[Difference listings]
====

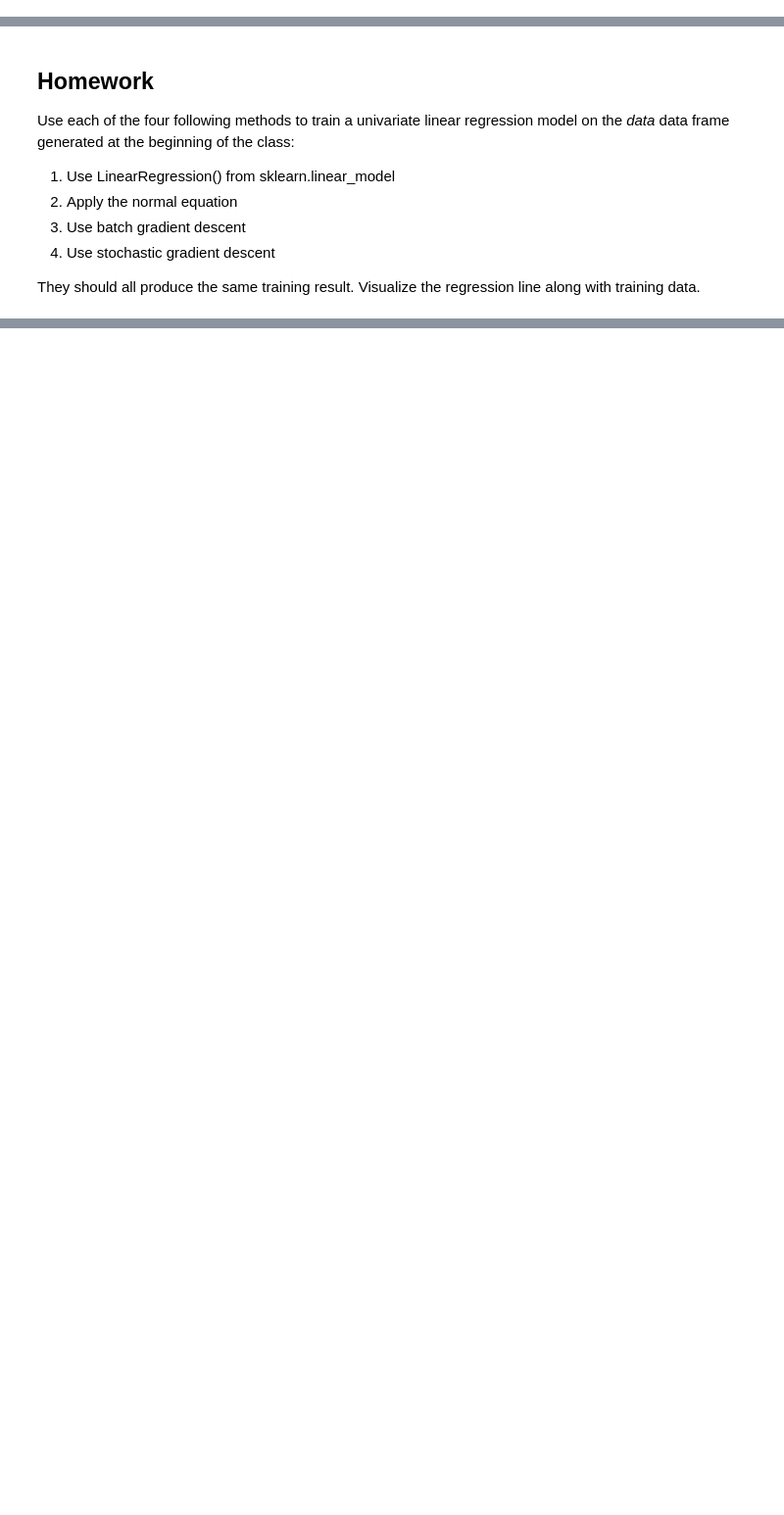
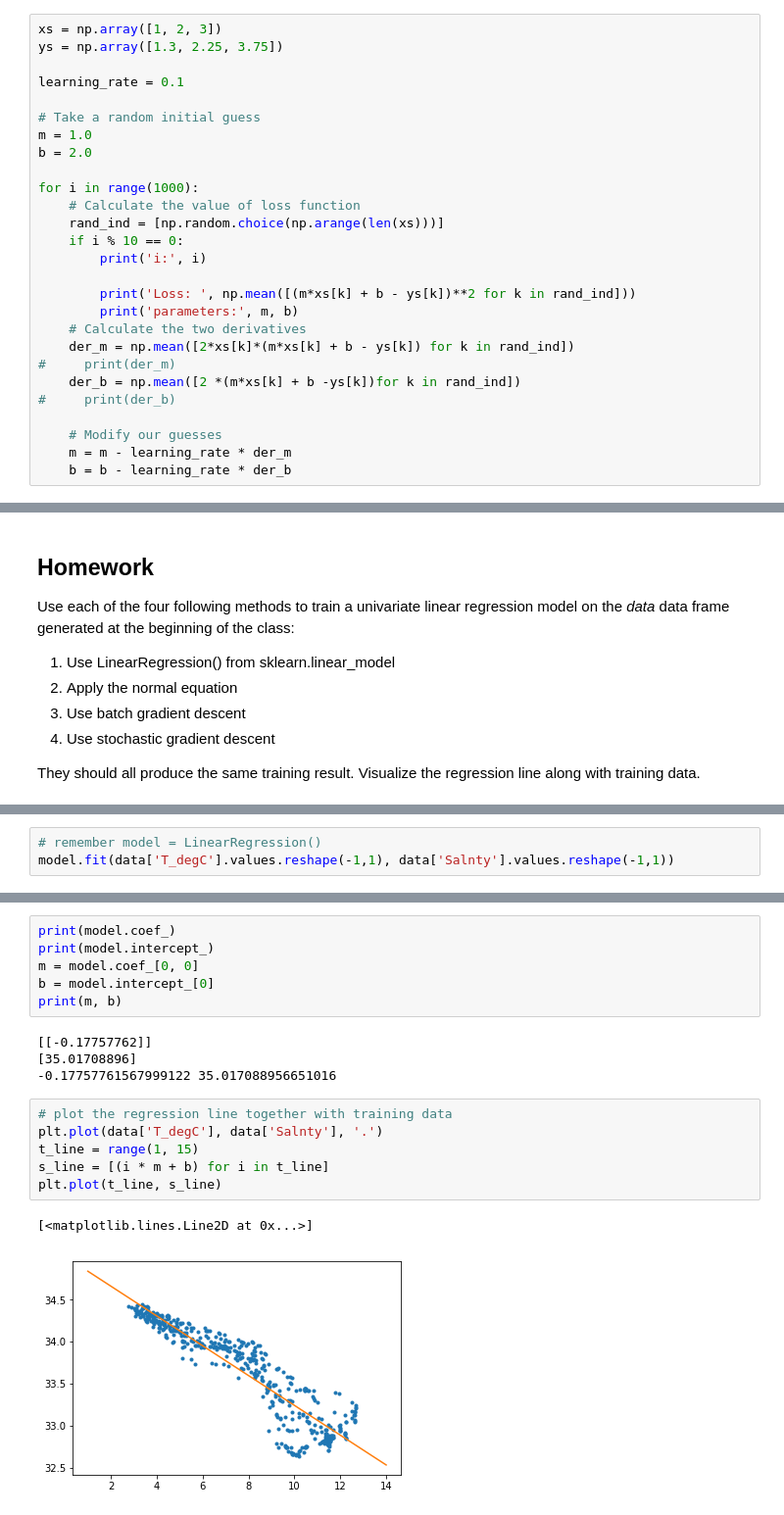
Before and after one commit to asgharm1999/Machine-Learning, a Jupyter notebook: Week 4.ipynb, the cells around one changed output, grey strips where cells are left out. Shown: that part at 98% size. Saved outputs shown, nothing was run; the diff lists cells and outputs as text; blank space fills up the shorter version.

```diff
--- a/Week 4.ipynb
+++ b/Week 4.ipynb
@@ -272,3 +380,30 @@ When the dataset is extremely large (> 1 million samples, each with hundreds of
 2. plot the line after each iteration (use dashed line to represent the initial guess)
 
 3. show the change of parameters on the contour plot.
+# %%
+xs = np.array([1, 2, 3])
+ys = np.array([1.3, 2.25, 3.75])
+
+learning_rate = 0.1
+
+# Take a random initial guess
+m = 1.0
+b = 2.0
+
+for i in range(1000):
+    # Calculate the value of loss function
+    rand_ind = [np.random.choice(np.arange(len(xs)))]
+    if i % 10 == 0:
+        print('i:', i)
+
+        print('Loss: ', np.mean([(m*xs[k] + b - ys[k])**2 for k in rand_ind]))
+        print('parameters:', m, b)
+    # Calculate the two derivatives
+    der_m = np.mean([2*xs[k]*(m*xs[k] + b - ys[k]) for k in rand_ind])
+#     print(der_m)
+    der_b = np.mean([2 *(m*xs[k] + b -ys[k])for k in rand_ind])
+#     print(der_b)
+
+    # Modify our guesses
+    m = m - learning_rate * der_m
+    b = b - learning_rate * der_b
@@ -285,0 +469,3 @@ They should all produce the same training result. Visualize the regression line
+# %%
+# remember model = LinearRegression()
+model.fit(data['T_degC'].values.reshape(-1,1), data['Salnty'].values.reshape(-1,1))
@@ -285,0 +475,19 @@ They should all produce the same training result. Visualize the regression line
+# %%
+print(model.coef_)
+print(model.intercept_)
+m = model.coef_[0, 0]
+b = model.intercept_[0]
+print(m, b)
+# %% [output]
+[[-0.17757762]]
+[35.01708896]
+-0.17757761567999122 35.017088956651016
+# %%
+# plot the regression line together with training data
+plt.plot(data['T_degC'], data['Salnty'], '.')
+t_line = range(1, 15)
+s_line = [(i * m + b) for i in t_line]
+plt.plot(t_line, s_line)
+# %% [output]
+[<matplotlib.lines.Line2D at 0x...>]
+[figure, added]
```
Also changed, not shown: parts of 27 cells of this notebook.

====

PROBLEM DETAILS:
Report back each line of the entries that holds the string "training".

WRITTEN RESPONSE:
@@ -285,0 +469,3 @@ They should all produce the same training result. Visualize the regression line
@@ -285,0 +475,19 @@ They should all produce the same training result. Visualize the regression line
+# plot the regression line together with training data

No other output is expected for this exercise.